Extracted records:
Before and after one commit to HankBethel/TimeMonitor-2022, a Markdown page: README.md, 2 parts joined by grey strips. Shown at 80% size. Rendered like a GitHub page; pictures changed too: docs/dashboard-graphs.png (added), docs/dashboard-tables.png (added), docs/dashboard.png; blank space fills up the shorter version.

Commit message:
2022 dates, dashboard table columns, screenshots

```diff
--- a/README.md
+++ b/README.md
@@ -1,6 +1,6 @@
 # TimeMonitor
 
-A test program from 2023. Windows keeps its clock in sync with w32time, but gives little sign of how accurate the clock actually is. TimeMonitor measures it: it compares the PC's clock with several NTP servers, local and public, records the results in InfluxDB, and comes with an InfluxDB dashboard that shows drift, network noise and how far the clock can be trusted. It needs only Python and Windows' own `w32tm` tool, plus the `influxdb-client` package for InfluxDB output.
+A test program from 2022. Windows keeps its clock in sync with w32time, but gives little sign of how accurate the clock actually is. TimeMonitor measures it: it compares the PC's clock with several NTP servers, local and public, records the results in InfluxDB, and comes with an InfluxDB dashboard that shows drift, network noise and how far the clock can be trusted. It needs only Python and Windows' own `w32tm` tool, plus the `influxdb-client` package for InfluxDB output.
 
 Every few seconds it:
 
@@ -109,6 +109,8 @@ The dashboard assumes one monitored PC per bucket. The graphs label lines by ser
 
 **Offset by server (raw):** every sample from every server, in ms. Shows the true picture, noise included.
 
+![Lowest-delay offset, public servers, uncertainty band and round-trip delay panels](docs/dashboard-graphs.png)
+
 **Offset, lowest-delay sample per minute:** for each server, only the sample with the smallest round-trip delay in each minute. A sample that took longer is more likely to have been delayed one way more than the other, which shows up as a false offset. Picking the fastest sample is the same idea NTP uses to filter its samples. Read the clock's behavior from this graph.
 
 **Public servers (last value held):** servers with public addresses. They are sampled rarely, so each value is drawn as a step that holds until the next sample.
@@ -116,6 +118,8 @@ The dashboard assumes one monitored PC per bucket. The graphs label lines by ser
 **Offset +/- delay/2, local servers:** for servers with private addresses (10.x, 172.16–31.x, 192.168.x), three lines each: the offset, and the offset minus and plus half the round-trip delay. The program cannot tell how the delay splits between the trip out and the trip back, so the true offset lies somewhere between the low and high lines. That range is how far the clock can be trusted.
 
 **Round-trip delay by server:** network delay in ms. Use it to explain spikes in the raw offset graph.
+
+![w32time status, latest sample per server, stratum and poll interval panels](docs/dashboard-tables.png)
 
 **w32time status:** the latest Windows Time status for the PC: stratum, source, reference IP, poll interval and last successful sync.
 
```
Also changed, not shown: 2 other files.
...
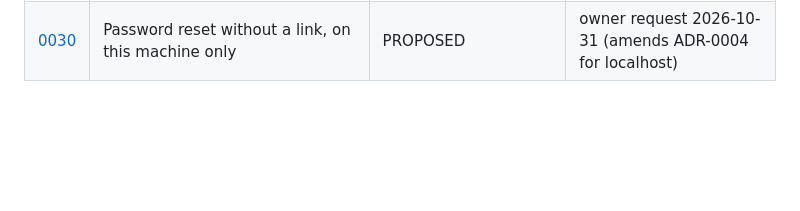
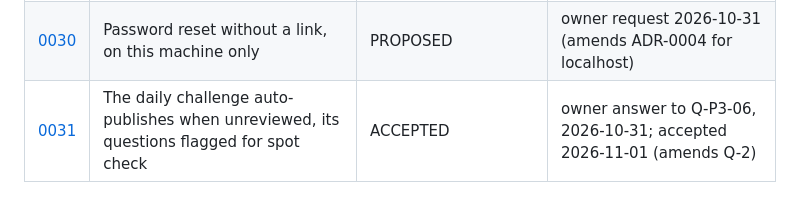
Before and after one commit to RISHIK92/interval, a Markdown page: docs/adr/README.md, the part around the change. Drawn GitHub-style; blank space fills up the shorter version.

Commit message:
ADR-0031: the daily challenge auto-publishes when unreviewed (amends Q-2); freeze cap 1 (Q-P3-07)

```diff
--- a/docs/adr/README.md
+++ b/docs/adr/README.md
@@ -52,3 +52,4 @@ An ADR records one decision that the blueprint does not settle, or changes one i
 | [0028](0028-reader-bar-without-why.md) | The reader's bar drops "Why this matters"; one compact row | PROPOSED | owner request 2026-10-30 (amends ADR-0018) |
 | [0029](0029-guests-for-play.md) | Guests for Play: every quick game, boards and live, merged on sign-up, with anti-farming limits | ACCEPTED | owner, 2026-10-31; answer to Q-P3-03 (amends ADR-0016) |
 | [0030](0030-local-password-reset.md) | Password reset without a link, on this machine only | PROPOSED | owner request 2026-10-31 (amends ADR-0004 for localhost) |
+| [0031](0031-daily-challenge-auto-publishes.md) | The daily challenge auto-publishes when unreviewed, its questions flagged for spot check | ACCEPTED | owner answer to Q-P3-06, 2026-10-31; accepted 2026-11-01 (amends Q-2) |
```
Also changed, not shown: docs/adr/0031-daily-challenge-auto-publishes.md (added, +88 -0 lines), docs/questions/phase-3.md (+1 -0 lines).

TASK: Which lines above contain the word "dashboard"? Copy each one.

RESULT OF THE TASK:
Before and after one commit to HankBethel/TimeMonitor-2022, a Markdown page: README.md, 2 parts joined by grey strips. Shown at 80% size. Rendered like a GitHub page; pictures changed too: docs/dashboard-graphs.png (added), docs/dashboard-tables.png (added), docs/dashboard.png; blank space fills up the shorter version.
2022 dates, dashboard table columns, screenshots
-A test program from 2023. Windows keeps its clock in sync with w32time, but gives little sign of how accurate the clock actually is. TimeMonitor measures it: it compares the PC's clock with several NTP servers, local and public, records the results in InfluxDB, and comes with an InfluxDB dashboard that shows drift, network noise and how far the clock can be trusted. It needs only Python and Windows' own `w32tm` tool, plus the `influxdb-client` package for InfluxDB output.
+A test program from 2022. Windows keeps its clock in sync with w32time, but gives little sign of how accurate the clock actually is. TimeMonitor measures it: it compares the PC's clock with several NTP servers, local and public, records the results in InfluxDB, and comes with an InfluxDB dashboard that shows drift, network noise and how far the clock can be trusted. It needs only Python and Windows' own `w32tm` tool, plus the `influxdb-client` package for InfluxDB output.
@@ -109,6 +109,8 @@ The dashboard assumes one monitored PC per bucket. The graphs label lines by ser
+![Lowest-delay offset, public servers, uncertainty band and round-trip delay panels](docs/dashboard-graphs.png)
@@ -116,6 +118,8 @@ The dashboard assumes one monitored PC per bucket. The graphs label lines by ser
+![w32time status, latest sample per server, stratum and poll interval panels](docs/dashboard-tables.png)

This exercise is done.